◆ Excerpted records:
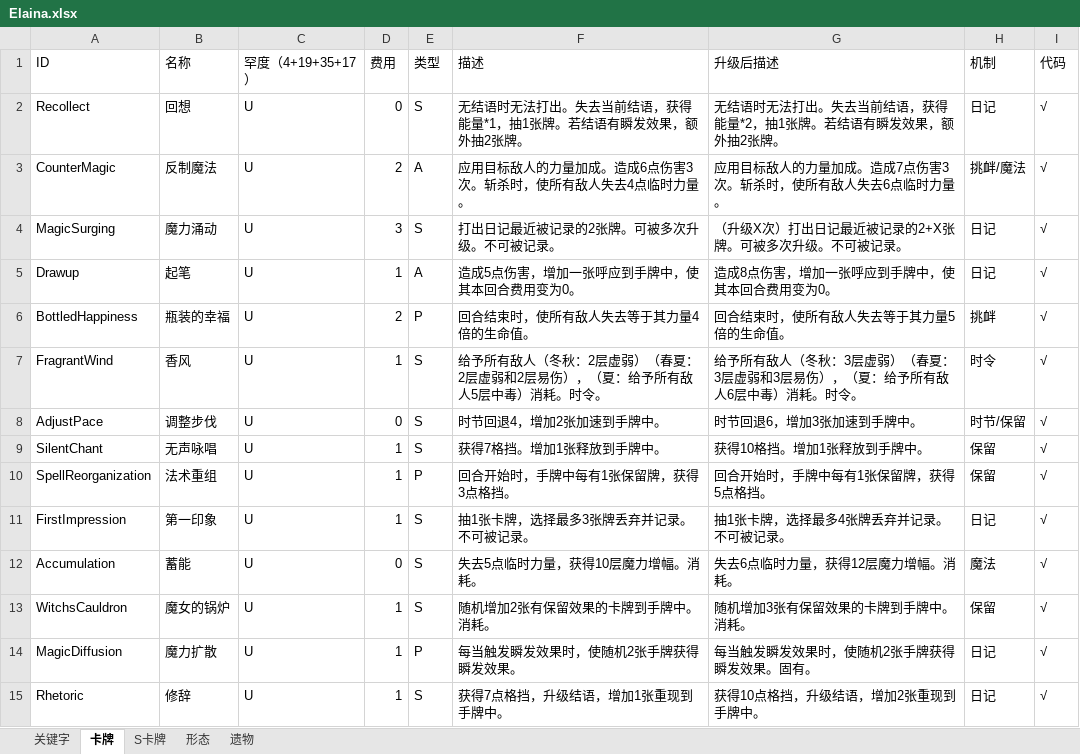
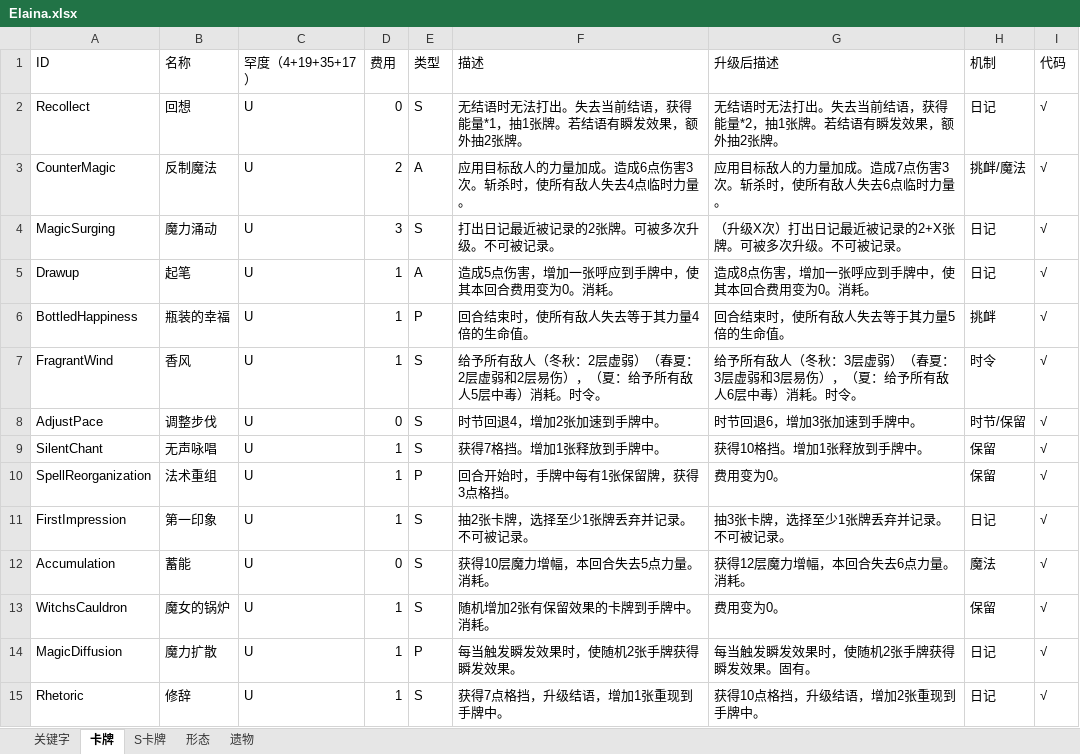
Before and after one commit to fe11n/ElainaInSpire, an Excel workbook: Elaina.xlsx, sheet 卡牌, drawn as a sheet; only a part is shown; values as stored, in another font and other column widths than the file's, no borders; the diff covers the shown part only; the diff names each change by its address in the sheet, - before the commit and + after, or states it on an @@ line.

```diff
--- a/Elaina.xlsx (sheet 卡牌)
+++ b/Elaina.xlsx (sheet 卡牌)
-F5 (描述): 造成5点伤害，增加一张呼应到手牌中，使其本回合费用变为0。
+F5 (描述): 造成5点伤害，增加一张呼应到手牌中，使其本回合费用变为0。消耗。
-G5 (升级后描述): 造成8点伤害，增加一张呼应到手牌中，使其本回合费用变为0。
+G5 (升级后描述): 造成8点伤害，增加一张呼应到手牌中，使其本回合费用变为0。消耗。
-D6 (费用): 2
+D6 (费用): 1
-G10 (升级后描述): 回合开始时，手牌中每有1张保留牌，获得5点格挡。
+G10 (升级后描述): 费用变为0。
-F11 (描述): 抽1张卡牌，选择最多3张牌丢弃并记录。不可被记录。
+F11 (描述): 抽2张卡牌，选择至少1张牌丢弃并记录。不可被记录。
-G11 (升级后描述): 抽1张卡牌，选择最多4张牌丢弃并记录。不可被记录。
+G11 (升级后描述): 抽3张卡牌，选择至少1张牌丢弃并记录。不可被记录。
-F12 (描述): 失去5点临时力量，获得10层魔力增幅。消耗。
+F12 (描述): 获得10层魔力增幅，本回合失去5点力量。消耗。
-G12 (升级后描述): 失去6点临时力量，获得12层魔力增幅。消耗。
+G12 (升级后描述): 获得12层魔力增幅，本回合失去6点力量。消耗。
-G13 (升级后描述): 随机增加3张有保留效果的卡牌到手牌中。消耗。
+G13 (升级后描述): 费用变为0。
```
Also changed, not shown: 14 edited cells elsewhere in this sheet, 49 other files.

◆ Goal of the exercise: What is needed is a verbatim copy of the material, minus its pictures.

◆ Written response:
Before and after one commit to fe11n/ElainaInSpire, an Excel workbook: Elaina.xlsx, sheet 卡牌, drawn as a sheet; only a part is shown; values as stored, in another font and other column widths than the file's, no borders; the diff covers the shown part only; the diff names each change by its address in the sheet, - before the commit and + after, or states it on an @@ line.

```diff
--- a/Elaina.xlsx (sheet 卡牌)
+++ b/Elaina.xlsx (sheet 卡牌)
-F5 (描述): 造成5点伤害，增加一张呼应到手牌中，使其本回合费用变为0。
+F5 (描述): 造成5点伤害，增加一张呼应到手牌中，使其本回合费用变为0。消耗。
-G5 (升级后描述): 造成8点伤害，增加一张呼应到手牌中，使其本回合费用变为0。
+G5 (升级后描述): 造成8点伤害，增加一张呼应到手牌中，使其本回合费用变为0。消耗。
-D6 (费用): 2
+D6 (费用): 1
-G10 (升级后描述): 回合开始时，手牌中每有1张保留牌，获得5点格挡。
+G10 (升级后描述): 费用变为0。
-F11 (描述): 抽1张卡牌，选择最多3张牌丢弃并记录。不可被记录。
+F11 (描述): 抽2张卡牌，选择至少1张牌丢弃并记录。不可被记录。
-G11 (升级后描述): 抽1张卡牌，选择最多4张牌丢弃并记录。不可被记录。
+G11 (升级后描述): 抽3张卡牌，选择至少1张牌丢弃并记录。不可被记录。
-F12 (描述): 失去5点临时力量，获得10层魔力增幅。消耗。
+F12 (描述): 获得10层魔力增幅，本回合失去5点力量。消耗。
-G12 (升级后描述): 失去6点临时力量，获得12层魔力增幅。消耗。
+G12 (升级后描述): 获得12层魔力增幅，本回合失去6点力量。消耗。
-G13 (升级后描述): 随机增加3张有保留效果的卡牌到手牌中。消耗。
+G13 (升级后描述): 费用变为0。
```
Also changed, not shown: 14 edited cells elsewhere in this sheet, 49 other files.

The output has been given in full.